ATP Asks Court To Make Two Tourneys Pay Legal Fees As Part Of Antitrust Lawsuit
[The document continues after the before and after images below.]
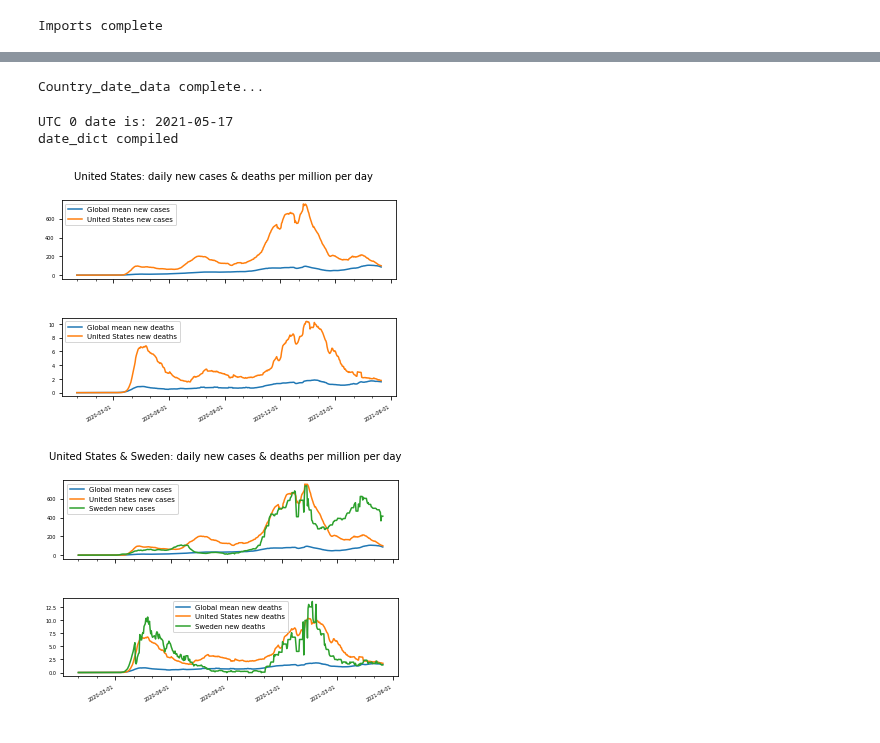
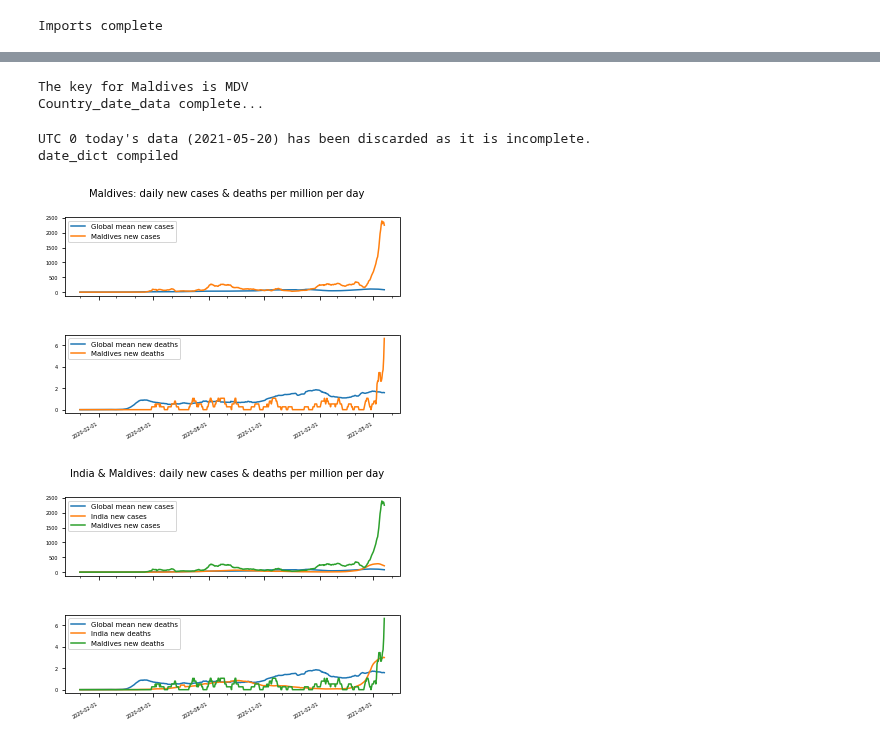
Before and after one commit to Ipgnosis/covid_analysis, a Jupyter notebook: covid-json.ipynb, the cells around one changed output, grey strips where cells are left out. Drawn from its saved outputs; the diff is of its cells as text; code cells hidden in the pictures.

```diff
--- a/covid-json.ipynb
+++ b/covid-json.ipynb
@@ -67,7 +62,9 @@ Last update = 2021-05-17T14:03:0Z
 #print(get_l0_data(data, 'CYN'))
 
 # get the level 1 data for all countries
-#print(get_l1_data(data, key_list, ['location']))
+l1_data = get_l1_data(data, key_list, ['location'])
+this_country = "Maldives"
+[print("The key for {} is {}".format(this_country, key)) for key, vals in l1_data.items() if vals['location'] == this_country]
 
 # list of valid level 1 keys
 #print(fetch_l1_keys(data, key_list))
@@ -83,6 +80,7 @@ date_list = fetch_date_list(data, key_list)
 
 # define the list of required resources
 res = ['new_cases_smoothed_per_million', 'new_deaths_smoothed_per_million']
+#res = ['new_cases_per_million', 'new_deaths_per_million']
 
 # returns a dict with key = date, values = dict of isos
 # the value of each iso key is a list of the required resources
@@ -91,6 +89,7 @@ country_date_data = get_l2_date_data(data, key_list, date_list, res)
 print("Country_date_data complete...")
 #print(country_date_data['2021-05-04'])
 # %% [output]
+The key for Maldives is MDV
 Country_date_data complete...
 # %%
 # cycle through each day's collections of new cases and new deaths
@@ -100,7 +99,7 @@ this_date = datetime.utcnow().strftime("%Y-%m-%d")
 
 if this_date in country_date_data.keys():
     country_date_data.pop(this_date)
-print("UTC 0 date is:", this_date)
+print("UTC 0 today's data ({}) has been discarded as it is incomplete.".format(this_date))
 
 date_dict = dict()
 for day in country_date_data:
@@ -139,13 +138,13 @@ print("date_dict compiled")
 #test_date = '2021-05-04'
 #print("date_dict for {}: {}".format(test_date, date_dict[test_date]))
 # %% [output]
-UTC 0 date is: 2021-05-17
+UTC 0 today's data (2021-05-20) has been discarded as it is incomplete.
 date_dict compiled
 # %%
 # re-juggle the data for a single country chart
 
 # the country being analyzed
-y_axis_values = 'USA'
+y_axis_values = 'MDV'
 
 y_axis_label = data[y_axis_values]['location']
 
@@ -177,8 +176,9 @@ for key, val in date_dict.items():
 # create the labels
 chart_title_str = "{}: daily new cases & deaths per million per day".format(y_axis_label)
 x_axis_label_str = "Date"
-y1_axis_label_str = "New cases"
-y2_axis_label_str = "New deaths"
+# not currently using this - simplifying the output
+#y1_axis_label_str = "New cases"
+#y2_axis_label_str = "New deaths"
 
 yw1_axis_legend_str = "Global mean new cases"
 y1_axis_legend_str = "{} new cases".format(y_axis_label)
@@ -230,13 +230,13 @@ ax2.legend(loc = 0, fontsize = 7)
 # display the plot
 plt.show()
 # %% [output]
-[figure, old version]
+[figure, new version]
 # %%
 # re-juggle the data for a 2 country chart
 
 # the countries being analyzed
-yi_axis_values = 'USA'
-yii_axis_values = 'SWE'
+yi_axis_values = 'IND'
+yii_axis_values = 'MDV'
 
 #y_axis_values_list = ["wrl_new_cases_pm", "KOR", "TWN"]
 
@@ -275,8 +275,9 @@ for key, val in date_dict.items():
 # create the labels
 chart_title_str = "{} & {}: daily new cases & deaths per million per day".format(yi_axis_label, yii_axis_label)
 x_axis_label_str = "Date"
-y1_axis_label_str = "New cases"
-y2_axis_label_str = "New deaths"
+# not currently using this - simplifying the output
+#y1_axis_label_str = "New cases"
+#y2_axis_label_str = "New deaths"
 
 yw1_axis_legend_str = "Global mean new cases"
 y1i_axis_legend_str = "{} new cases".format(yi_axis_label)
@@ -308,31 +309,31 @@ fig.suptitle(chart_title_str, fontsize = 10)
 #  format the x axis (date) labels
 # Text in the x axis will be displayed in 'YYYY-mm-dd' format.
 ax1.xaxis.set_major_formatter(mdates.DateFormatter('%Y-%m-%d'))
 ax2.xaxis.set_major_formatter(mdates.DateFormatter('%Y-%m-%d'))
 
 # major ticks every 3 months.
 fmt_qtr_year = mdates.MonthLocator(interval = 3)
 ax1.xaxis.set_major_locator(fmt_qtr_year)
 ax2.xaxis.set_major_locator(fmt_qtr_year)
 
 # minor ticks every month.
 fmt_month = mdates.MonthLocator()
 ax1.xaxis.set_minor_locator(fmt_month)
 ax2.xaxis.set_minor_locator(fmt_month)
 
 # Rotates and right aligns the x labels, and moves the bottom of the
 # axes up to make room for them.
 fig.autofmt_xdate()
 
 # changing the fontsize of ticks
 ax1.tick_params(labelsize = 5)
 ax2.tick_params(labelsize = 5)
 
 # format the legends
 ax1.legend(loc = 0, fontsize = 7)
 ax2.legend(loc = 0, fontsize = 7)
 
 # display the plot
 plt.show()
 # %% [output]
-[figure, old version]
+[figure, new version]
```
Also changed, not shown: parts of 2 cells of this notebook, 7 other files.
The ATP World Tour Friday asked the Third Circuit Court of Appeals to force two of its tournaments to pay the circuit roughly $20M in legal fees and costs associated with their failed antitrust lawsuit against the tour. The German tournament, partially owned by the Qatari Tennis Federation, which owns the Doha stop, sued the Tour in '07 for demoting the Hamburg event as part of a new calendar restructuring. A jury ruled in '08 against the tournaments, as did the Third Circuit on appeal. The Supreme Court declined to hear an appeal. But the original district court in Delaware turned down the ATP’s request for fees. The ATP passed a bylaw a month before the lawsuit was filed requiring members to pay legal fees for failed legal actions. In its brief Friday, the tour said the district court had no right to overturn the tour’s own bylaws. Noting that the tournaments had pointed out that the award of fees was usually not done in antitrust cases, the ATP disagreed, but said not all of the charges were antitrust so at least some of the fees should be able to be recouped. The fees were a major drain on ATP coffers, and the circuit had told its tournaments that the bylaws would allow the tennis group to recover them. The tour likely also has to go through every effort possible to recover the fees before seeking insurance that might cover some of the costs.